:: Exercise directions ::
What lines in the data hold the string "bold"? Show them.

:: Change listing data ::
|---|

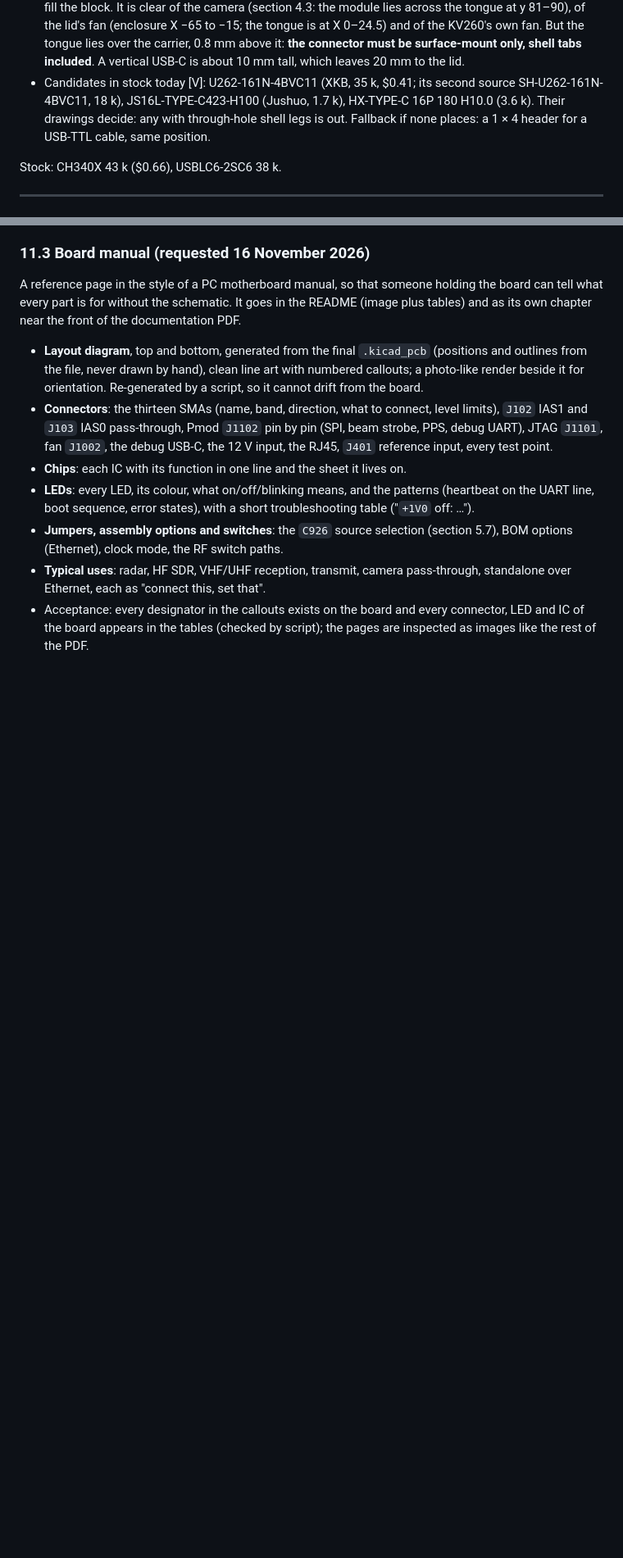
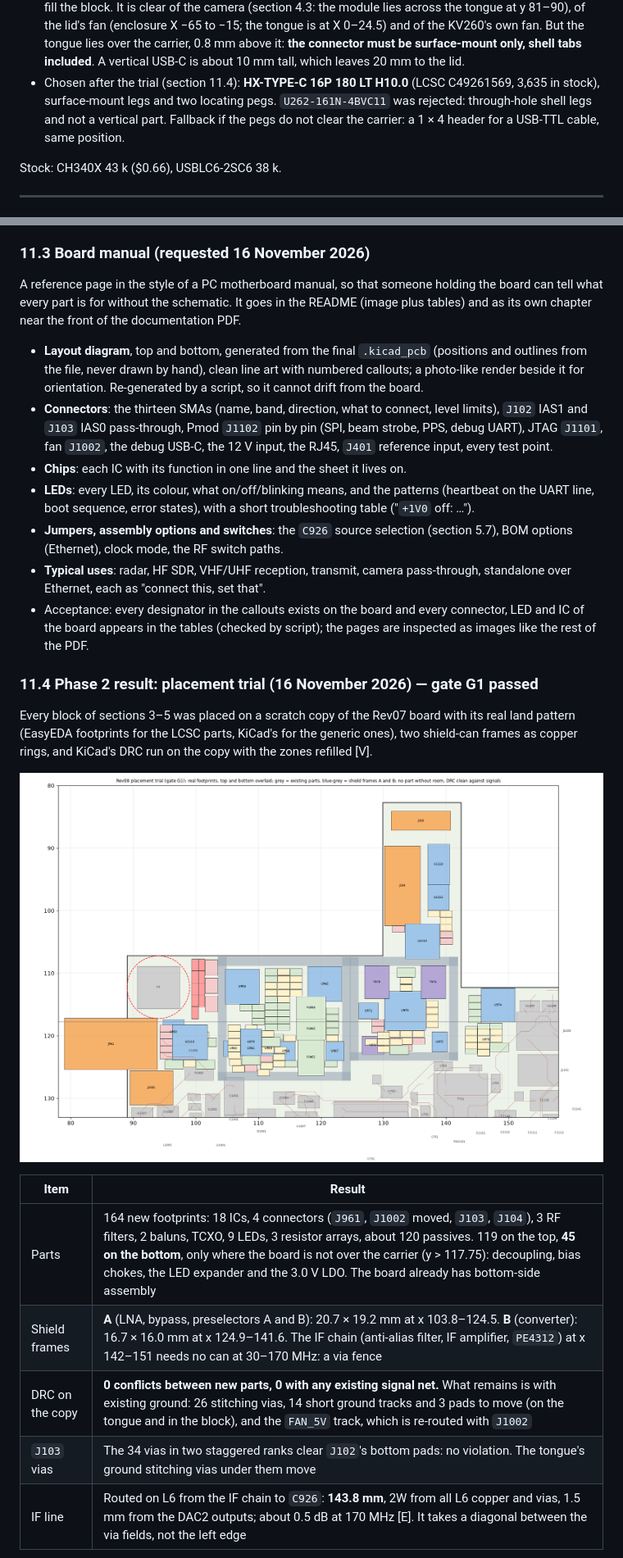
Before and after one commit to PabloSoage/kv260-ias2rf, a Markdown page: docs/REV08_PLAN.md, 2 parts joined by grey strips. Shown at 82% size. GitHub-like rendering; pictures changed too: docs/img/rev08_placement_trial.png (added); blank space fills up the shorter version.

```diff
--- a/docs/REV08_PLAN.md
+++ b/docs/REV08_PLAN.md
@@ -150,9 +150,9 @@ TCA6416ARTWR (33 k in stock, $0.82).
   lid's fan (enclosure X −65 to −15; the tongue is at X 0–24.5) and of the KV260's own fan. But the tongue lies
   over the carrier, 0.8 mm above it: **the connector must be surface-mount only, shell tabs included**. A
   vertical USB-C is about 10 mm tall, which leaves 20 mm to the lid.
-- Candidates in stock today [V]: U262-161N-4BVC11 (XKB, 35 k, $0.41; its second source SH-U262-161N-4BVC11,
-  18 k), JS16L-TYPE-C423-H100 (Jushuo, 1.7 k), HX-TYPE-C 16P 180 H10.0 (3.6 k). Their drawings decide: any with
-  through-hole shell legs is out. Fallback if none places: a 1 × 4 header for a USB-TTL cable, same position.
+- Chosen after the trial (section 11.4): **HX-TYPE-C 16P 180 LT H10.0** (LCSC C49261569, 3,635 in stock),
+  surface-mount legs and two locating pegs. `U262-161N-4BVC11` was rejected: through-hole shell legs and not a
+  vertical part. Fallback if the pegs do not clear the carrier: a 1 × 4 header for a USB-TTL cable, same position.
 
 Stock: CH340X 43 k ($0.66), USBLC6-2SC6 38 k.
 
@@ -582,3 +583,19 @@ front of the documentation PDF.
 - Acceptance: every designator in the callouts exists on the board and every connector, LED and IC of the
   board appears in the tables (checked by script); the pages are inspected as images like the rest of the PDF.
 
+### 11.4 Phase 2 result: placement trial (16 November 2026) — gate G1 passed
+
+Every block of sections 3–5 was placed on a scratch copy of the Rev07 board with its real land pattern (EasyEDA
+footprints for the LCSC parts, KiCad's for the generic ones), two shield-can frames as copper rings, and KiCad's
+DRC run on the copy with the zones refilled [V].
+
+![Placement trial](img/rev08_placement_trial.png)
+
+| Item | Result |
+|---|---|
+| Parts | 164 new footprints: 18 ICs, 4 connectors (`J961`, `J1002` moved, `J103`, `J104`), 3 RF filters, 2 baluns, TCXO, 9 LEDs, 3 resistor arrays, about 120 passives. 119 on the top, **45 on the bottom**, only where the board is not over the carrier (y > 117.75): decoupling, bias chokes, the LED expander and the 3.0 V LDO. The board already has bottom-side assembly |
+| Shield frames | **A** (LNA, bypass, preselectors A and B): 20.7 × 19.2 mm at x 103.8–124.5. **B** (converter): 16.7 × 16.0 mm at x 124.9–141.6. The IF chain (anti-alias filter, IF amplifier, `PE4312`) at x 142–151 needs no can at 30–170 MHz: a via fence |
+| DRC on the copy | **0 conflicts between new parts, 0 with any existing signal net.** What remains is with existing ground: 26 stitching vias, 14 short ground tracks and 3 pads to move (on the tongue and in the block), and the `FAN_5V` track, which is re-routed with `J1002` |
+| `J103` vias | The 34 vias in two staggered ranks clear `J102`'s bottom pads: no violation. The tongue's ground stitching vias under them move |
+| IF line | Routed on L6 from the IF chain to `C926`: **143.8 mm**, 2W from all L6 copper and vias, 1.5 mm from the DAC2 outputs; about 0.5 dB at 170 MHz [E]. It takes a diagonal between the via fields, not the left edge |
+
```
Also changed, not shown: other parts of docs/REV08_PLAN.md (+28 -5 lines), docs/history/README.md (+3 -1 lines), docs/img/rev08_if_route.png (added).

|---|

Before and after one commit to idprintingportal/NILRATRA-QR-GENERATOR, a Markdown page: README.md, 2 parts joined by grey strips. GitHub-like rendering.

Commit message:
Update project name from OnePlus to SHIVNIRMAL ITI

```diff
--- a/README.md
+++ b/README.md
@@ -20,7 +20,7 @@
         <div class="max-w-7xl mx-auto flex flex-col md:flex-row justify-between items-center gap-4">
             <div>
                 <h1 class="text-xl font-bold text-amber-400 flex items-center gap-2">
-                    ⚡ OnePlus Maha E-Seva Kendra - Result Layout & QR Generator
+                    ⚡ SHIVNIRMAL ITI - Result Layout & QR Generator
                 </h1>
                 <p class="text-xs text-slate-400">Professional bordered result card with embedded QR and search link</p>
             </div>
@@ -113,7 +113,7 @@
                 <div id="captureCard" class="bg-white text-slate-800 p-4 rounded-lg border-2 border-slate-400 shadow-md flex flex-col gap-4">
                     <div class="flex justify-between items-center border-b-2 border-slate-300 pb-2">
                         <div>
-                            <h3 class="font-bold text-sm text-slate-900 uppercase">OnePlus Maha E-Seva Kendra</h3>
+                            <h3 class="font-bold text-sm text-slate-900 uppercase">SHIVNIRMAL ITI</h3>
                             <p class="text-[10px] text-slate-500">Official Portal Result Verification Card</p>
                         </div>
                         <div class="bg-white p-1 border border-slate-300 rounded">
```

|---|

:: Exercise result ::
                 <h1 class="text-xl font-bold text-amber-400 flex items-center gap-2">
-                            <h3 class="font-bold text-sm text-slate-900 uppercase">OnePlus Maha E-Seva Kendra</h3>
+                            <h3 class="font-bold text-sm text-slate-900 uppercase">SHIVNIRMAL ITI</h3>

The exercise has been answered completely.